Polar Bear Ursus maritimus Nanoq
The polar bear is the world's largest carnivore species found on land. It is native to the Arctic Circle and everything encompassing it. It is tied for the largest bear with the omnivorous Kodiak bear which is approximately the same size. Although most polar bears are born on land, it spends most of its time at sea.
An adult male weighs around 350-680 kg (770-1,500 lb), while an adult female is about half that size. It is closely related to the brown bear but it has evolved ecological niches to adapt to cold temperatures, moving across snow, ice, and open water.

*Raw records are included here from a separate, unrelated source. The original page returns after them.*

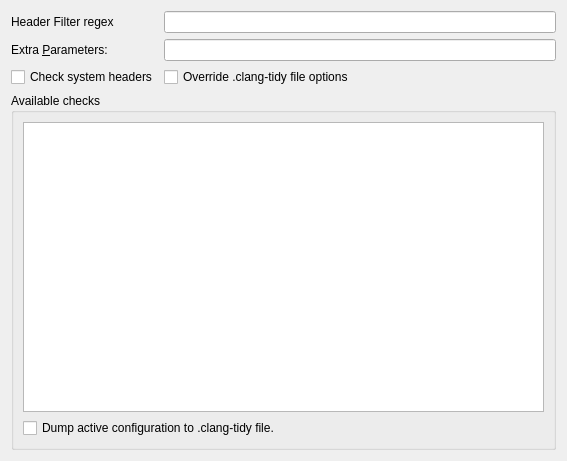
KDE/kdevelop, file src/config/perprojectconfig.ui: the form before one commit.
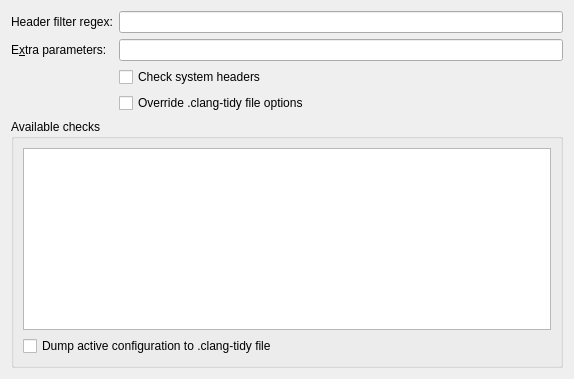
The form after the commit.

Commit message: Fix strings, improve layout of settings page

```diff
--- a/src/config/perprojectconfig.ui
+++ b/src/config/perprojectconfig.ui
@@ -6,12 +6,61 @@
    <rect>
     <x>0</x>
     <y>0</y>
-    <width>567</width>
-    <height>461</height>
+    <width>574</width>
+    <height>379</height>
    </rect>
   </property>
-  <layout class="QGridLayout" name="gridLayout_2">
-   <item row="5" column="0" colspan="2">
+  <layout class="QVBoxLayout" name="verticalLayout">
+   <item>
+    <layout class="QFormLayout" name="formLayout">
+     <item row="0" column="0">
+      <widget class="QLabel" name="label">
+       <property name="text">
+        <string>Header filter regex:</string>
+       </property>
+      </widget>
+     </item>
+     <item row="0" column="1">
+      <widget class="QLineEdit" name="headerFilterText">
+       <property name="toolTip">
+        <string>&lt;html&gt;&lt;head/&gt;&lt;body&gt;&lt;p&gt;Regular expression matching the names of the headers to output diagnostics from. Diagnostics from the main file of each translation unit are always displayed. Can be used together with -line-filter. This option overrides the value read from a .clang-tidy file.&lt;/p&gt;&lt;/body&gt;&lt;/html&gt;</string>
+       </property>
+      </widget>
+     </item>
+     <item row="1" column="0">
+      <widget class="QLabel" name="label_3">
+       <property name="text">
+        <string>E&amp;xtra parameters:</string>
+       </property>
+       <property name="buddy">
+        <cstring>clangtidyParameters</cstring>
+       </property>
+      </widget>
+     </item>
+     <item row="1" column="1">
+      <widget class="QLineEdit" name="clangtidyParameters">
+       <property name="toolTip">
+        <string>&lt;html&gt;&lt;head/&gt;&lt;body&gt;&lt;p&gt;Additional command line options to pass to clang-tidy.&lt;/p&gt;&lt;/body&gt;&lt;/html&gt;</string>
+       </property>
+      </widget>
+     </item>
+     <item row="2" column="1">
+      <widget class="QCheckBox" name="sysHeadersCheckBox">
+       <property name="text">
+        <string>Check system headers</string>
+       </property>
+      </widget>
+     </item>
+     <item row="3" column="1">
+      <widget class="QCheckBox" name="overrideConfigFileCheckBox">
+       <property name="text">
+        <string>Override .clang-tidy file options</string>
+       </property>
+      </widget>
+     </item>
+    </layout>
+   </item>
+   <item>
     <widget class="QGroupBox" name="checkListGroupBox">
      <property name="toolTip">
       <string>Enable additional checks</string>
@@ -36,58 +85,13 @@
       <item row="1" column="0">
        <widget class="QCheckBox" name="dumpCheckBox">
         <property name="text">
-         <string>Dump active configuration to .clang-tidy file.</string>
+         <string>Dump active configuration to .clang-tidy file</string>
         </property>
        </widget>
       </item>
      </layout>
     </widget>
    </item>
-   <item row="1" column="1">
-    <widget class="QLineEdit" name="clangtidyParameters">
-     <property name="toolTip">
-      <string>&lt;html&gt;&lt;head/&gt;&lt;body&gt;&lt;p&gt;Additional command line options to pass to clang-tidy.&lt;/p&gt;&lt;/body&gt;&lt;/html&gt;</string>
-     </property>
-    </widget>
-   </item>
-   <item row="1" column="0">
-    <widget class="QLabel" name="label_3">
-     <property name="text">
-      <string>Extra &amp;Parameters:</string>
-     </property>
-     <property name="buddy">
-      <cstring>clangtidyParameters</cstring>
-     </property>
-    </widget>
-   </item>
-   <item row="0" column="1">
-    <widget class="QLineEdit" name="headerFilterText">
-     <property name="toolTip">
-      <string>&lt;html&gt;&lt;head/&gt;&lt;body&gt;&lt;p&gt;Regular expression matching the names of the headers to output diagnostics from. Diagnostics from the main file of each translation unit are always displayed. Can be used together with -line-filter. This option overrides the value read from a .clang-tidy file.&lt;/p&gt;&lt;/body&gt;&lt;/html&gt;</string>
-     </property>
-    </widget>
-   </item>
-   <item row="4" column="0">
-    <widget class="QCheckBox" name="sysHeadersCheckBox">
-     <property name="text">
-      <string>Check system headers</string>
-     </property>
-    </widget>
-   </item>
-   <item row="4" column="1">
-    <widget class="QCheckBox" name="overrideConfigFileCheckBox">
-     <property name="text">
-      <string>Override .clang-tidy file options</string>
-     </property>
-    </widget>
-   </item>
-   <item row="0" column="0">
-    <widget class="QLabel" name="label">
-     <property name="text">
-      <string>Header Filter regex</string>
-     </property>
-    </widget>
-   </item>
   </layout>
  </widget>
  <resources/>
```
The commit also changes 1 other file.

Polar bears have a coat that is yellowish white all year round. They have large feet and short, stocky claws, these are adaptations to there environment. The polar bear has a more elongated body build and a longer skull and nose. The 42 teeth of a polar bear reflect its highly carnivorous diet. The cheek teeth are smaller and jagged than in the brown bear, and the canines are larger and sharper. The white coat usually yellows with age. The long muzzle and neck of the polar bear help it to search in deep holes for seals, while powerful hindquarters enable it to drag massive prey.
The polar bear's hearing is about as acute as that of a human, and its vision is also good at long distances.
The polar bear is usually wary of people. However, some can be extremely curious, and starving bears can be dangerous. Polar bears are rarely seen along the central west coast, which is the area most visited by tourists.
The ringed seal is the polar bear's most important prey. However, the polar bear also hunts other seal species and birds. Bears 'stranded' at ice-free shores may move inland during the summer to eat various plants. Polar bears depend on sea ice as a platform for hunting seals. The Arctic is home to millions of seals, which become prey when they surface in holes in the ice in order to breathe, or when they haul out on the ice to rest.
Polar bears hunt primarily at the interface between ice, water, and air; they only rarely catch seals on land or in open water.
Still-hunting is the polar bear's most common hunting method. The polar bear has an extremely well-developed sense of smell and uses it to locate seal breathing holes. When it finds a hole it crouches nearby in silence for a seal to appear. When the seal exhales, the bear smells its breath, reaches into the hole with a forepaw, and drags it out onto the ice. The polar bear kills the seal by biting its head to crush its skull. The polar bear also hunts by stalking seals resting on the ice. The prey usually has no idea that the polar bear is around and is about to attack.
The polar bear is an excellent swimmer and have been seen in the open Arctic waters being 200 miles out. With its body fat providing buoyancy, it swims by dog-paddling. Polar bears can swim 6 miles/hour. When walking, the polar bear tends to have a lumbering gait and maintains an average speed of around 5.5 km/h (3.5 m.p.h.).
It remains active all year round under normal weather conditions, but can hibernate for short periods. However, pregnant female leaves sea ice in November to December to find a solid snow bank, where she digs a den. One to three cubs are born around the turn of the years. These remain in the den until approximately April first after which they follow their mother out on the ice. Polar bear cubs usually stay with their mother until 30 months old. Therefore females only give one birth every three years.
The polar bear for thousands of years has been a key figure in the material, spiritual, and cultural life of Arctic indigenous people. The hunting of these bears has also remained important in their cultures.
Global warming as become the polar bears most significant threat to survival. The melting of its sea ice habitat reduces it ability to find sufficient food. The IUCN is predicting that if the weather continues to change we won't have any polar bear in 100 years. The polar bear is listed as a threatened species under the Endangered Species Act in May of 2008.
Source courtesy of: The Nature and Wildlife Guide to Greenland, Benny Gensbøl (2005) and wikipedia.org